 One 80-year old Bradford resident recollected growing up in East Corinth with 10 siblings. She said that her mother made Stocking Monkeys for the girls in the family. These were dolls made from heavy duty socks. Additionally, each child had their Christmas stocking filled with an orange or apple and a popcorn ball.  Christmas morning in the late 1940s in that family was “fun, a lot of grabbing in hopes one got the right gift.”


Asked if she felt envious of children from other families, she said classmates’ experiences were about the same as hers. When asked if she remembers a special gift she gave her two sons, she immediately recalled a mid-1960s Christmas when each of the two boys received a model tractor with trailer and miniature cars.


  In 1943, 12-year old Pete got a football for Christmas.  It was extra special because it was delivered by his older brother Bill, home from service in the Merchant Marines. Asked which was the better gift, the football or his brother, Pete said both were very special.


Since the 1800s there have been the plea for considering gifts for the poor in the community.  Gift giving and charity were encouraged by commercial interests, organizations and religious groups. In 1857, the Vermont Historical Magazine included a poem by Brandon’s Mrs. A.H. Bingham.  Entitled “Christmas Gifts,” it concluded with the admonition “So give to the poor Christmas Gifts next Christmas Day.”
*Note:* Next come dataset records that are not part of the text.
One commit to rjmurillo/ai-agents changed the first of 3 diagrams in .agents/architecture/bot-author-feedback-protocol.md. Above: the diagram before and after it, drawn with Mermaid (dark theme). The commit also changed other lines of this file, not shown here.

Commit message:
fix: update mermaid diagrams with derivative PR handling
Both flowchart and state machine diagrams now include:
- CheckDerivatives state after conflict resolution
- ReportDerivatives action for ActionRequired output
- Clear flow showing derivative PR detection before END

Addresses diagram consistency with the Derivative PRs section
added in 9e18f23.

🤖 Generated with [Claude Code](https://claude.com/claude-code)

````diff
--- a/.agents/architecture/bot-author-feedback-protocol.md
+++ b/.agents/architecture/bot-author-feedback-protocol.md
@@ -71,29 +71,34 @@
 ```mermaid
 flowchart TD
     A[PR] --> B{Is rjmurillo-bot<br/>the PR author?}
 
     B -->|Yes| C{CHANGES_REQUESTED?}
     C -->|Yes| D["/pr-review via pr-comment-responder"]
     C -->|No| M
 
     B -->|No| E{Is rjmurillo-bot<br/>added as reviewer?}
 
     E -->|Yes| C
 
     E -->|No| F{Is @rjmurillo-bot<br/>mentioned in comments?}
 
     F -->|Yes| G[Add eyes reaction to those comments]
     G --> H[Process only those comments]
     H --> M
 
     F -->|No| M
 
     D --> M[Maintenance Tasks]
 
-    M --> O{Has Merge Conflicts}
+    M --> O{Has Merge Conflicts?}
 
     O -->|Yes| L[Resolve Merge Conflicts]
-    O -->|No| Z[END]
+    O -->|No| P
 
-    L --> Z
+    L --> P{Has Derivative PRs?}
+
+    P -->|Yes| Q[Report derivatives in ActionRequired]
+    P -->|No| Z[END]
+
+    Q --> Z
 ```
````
The Newbury column in an Dec. 1890 United Opinion called on readers to “Remember the poor with Christmas or New Year’s gifts…they will go a long way towards cheering the hearts of those whose hearts need cheer.” In Union Village, Mission Boxes were distributed around 1913.  During the Great Depression, as in the periods after World War I and the Flood of 1927, there were calls for donations to help the less fortunate.


In 1979, Operation Santa Claus began fulfilling this charge for hundreds of needy children in the area. Initially begun by members of the Bradford Lions Club, it continues to operate with the help of a large group of volunteers. For 40 years it has distributed toys, food bags, warm clothes and other gifts.


Toys for Tots and Barbara’s Red Stocking are two of similar programs helping children in both states this holiday season. I am sure those who spend so much effort to make these programs successful have the same heart felt satisfaction as many parents. That is, knowing on Christmas morning, the best gift, the one that may create memories for a life time, is one that is given to a child.